▶ Prompt:
Scan the entries that follow and copy out every line containing "with".

▶ Data provided:
● ● ●

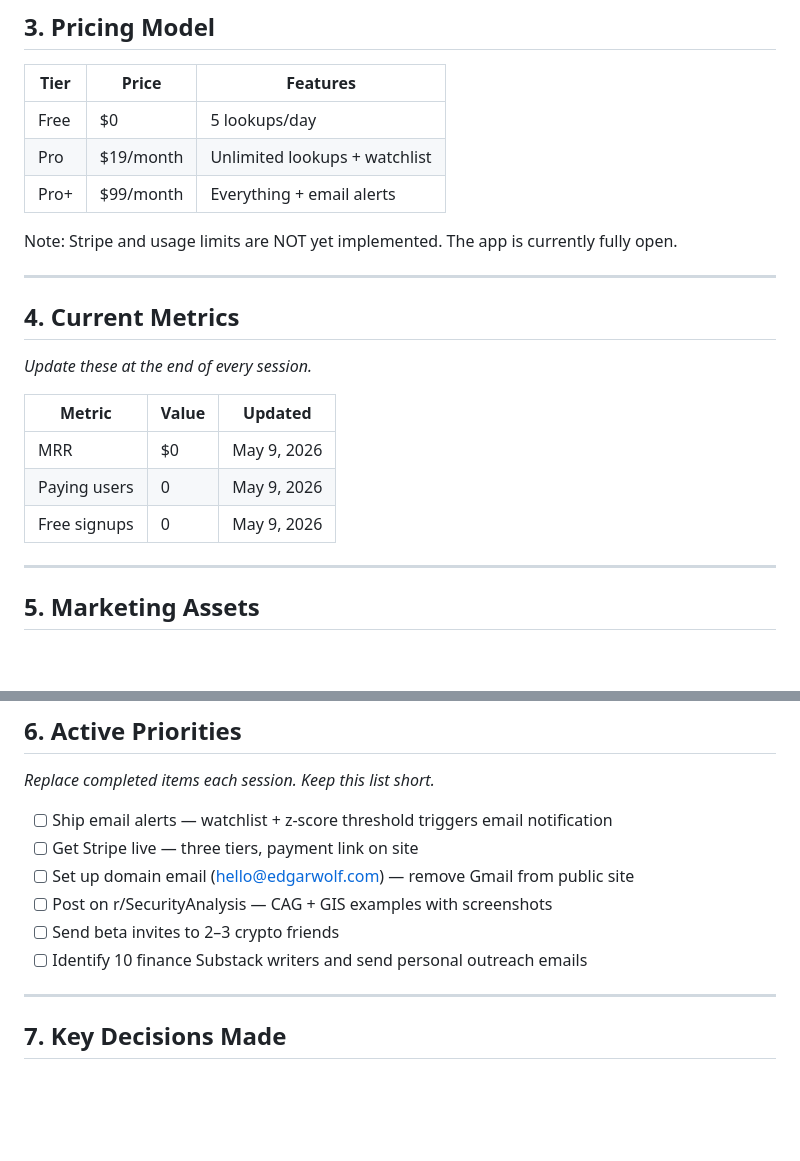
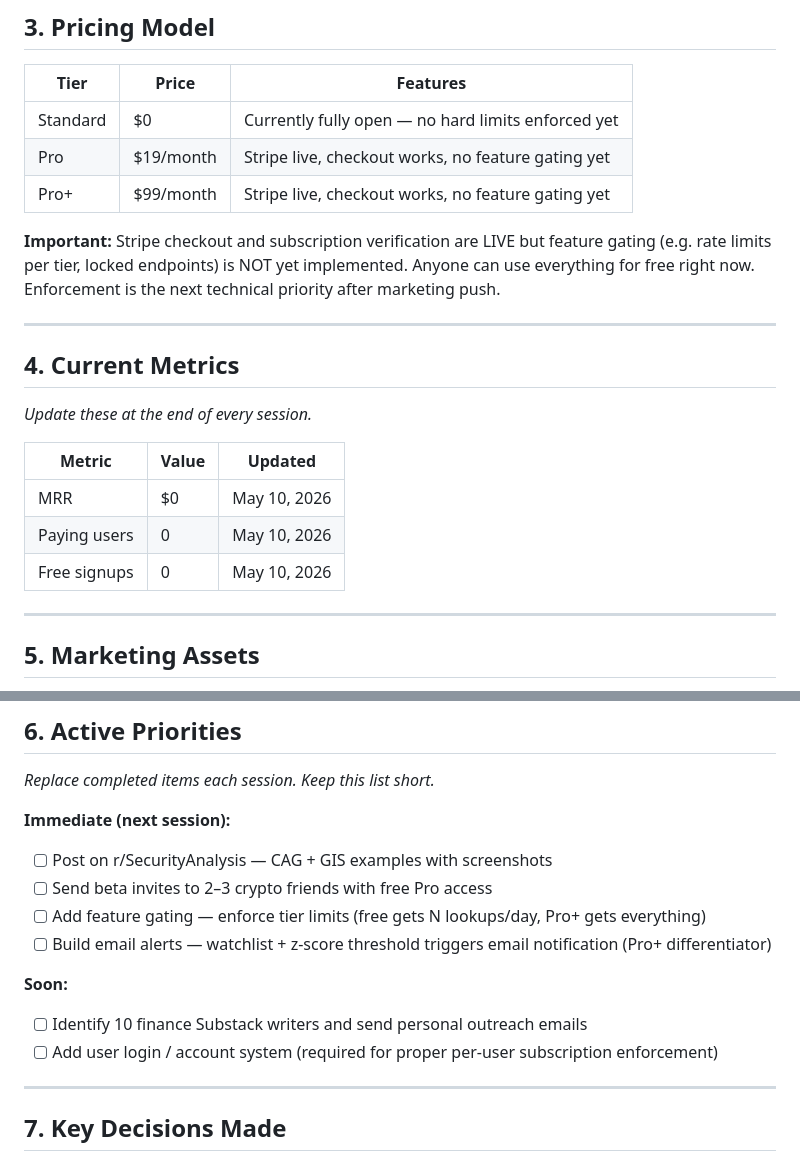
Before and after one commit to jostergren79/Projects, a Markdown page: CLAUDE_CONTEXT.md, 2 parts joined by grey strips. Drawn GitHub-style; blank space fills up the shorter version.

```diff
--- a/CLAUDE_CONTEXT.md
+++ b/CLAUDE_CONTEXT.md
@@ -55,11 +59,11 @@ SEC EDGAR financial data and anomaly detection tool. Pulls data directly from pu
 
 | Tier | Price | Features |
 |------|-------|----------|
-| Free | $0 | 5 lookups/day |
-| Pro | $19/month | Unlimited lookups + watchlist |
-| Pro+ | $99/month | Everything + email alerts |
+| Standard | $0 | Currently fully open — no hard limits enforced yet |
+| Pro | $19/month | Stripe live, checkout works, no feature gating yet |
+| Pro+ | $99/month | Stripe live, checkout works, no feature gating yet |
 
-Note: Stripe and usage limits are NOT yet implemented. The app is currently fully open.
+**Important:** Stripe checkout and subscription verification are LIVE but feature gating (e.g. rate limits per tier, locked endpoints) is NOT yet implemented. Anyone can use everything for free right now. Enforcement is the next technical priority after marketing push.
 
 ---
 
@@ -69,9 +73,9 @@ _Update these at the end of every session._
 
 | Metric | Value | Updated |
 |--------|-------|---------|
-| MRR | $0 | May 9, 2026 |
-| Paying users | 0 | May 9, 2026 |
-| Free signups | 0 | May 9, 2026 |
+| MRR | $0 | May 10, 2026 |
+| Paying users | 0 | May 10, 2026 |
+| Free signups | 0 | May 10, 2026 |
 
 ---
 
@@ -100,12 +104,15 @@ _Update these at the end of every session._
 
 _Replace completed items each session. Keep this list short._
 
-- [ ] Ship email alerts — watchlist + z-score threshold triggers email notification
-- [ ] Get Stripe live — three tiers, payment link on site
-- [ ] Set up domain email (hello@edgarwolf.com) — remove Gmail from public site
+**Immediate (next session):**
 - [ ] Post on r/SecurityAnalysis — CAG + GIS examples with screenshots
-- [ ] Send beta invites to 2–3 crypto friends
+- [ ] Send beta invites to 2–3 crypto friends with free Pro access
+- [ ] Add feature gating — enforce tier limits (free gets N lookups/day, Pro+ gets everything)
+- [ ] Build email alerts — watchlist + z-score threshold triggers email notification (Pro+ differentiator)
+
+**Soon:**
 - [ ] Identify 10 finance Substack writers and send personal outreach emails
+- [ ] Add user login / account system (required for proper per-user subscription enforcement)
 
 ---
 
```
Also changed, not shown: other parts of CLAUDE_CONTEXT.md (+27 -10 lines).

● ● ●

▶ Task result:
 - [ ] Post on r/SecurityAnalysis — CAG + GIS examples with screenshots
+- [ ] Send beta invites to 2–3 crypto friends with free Pro access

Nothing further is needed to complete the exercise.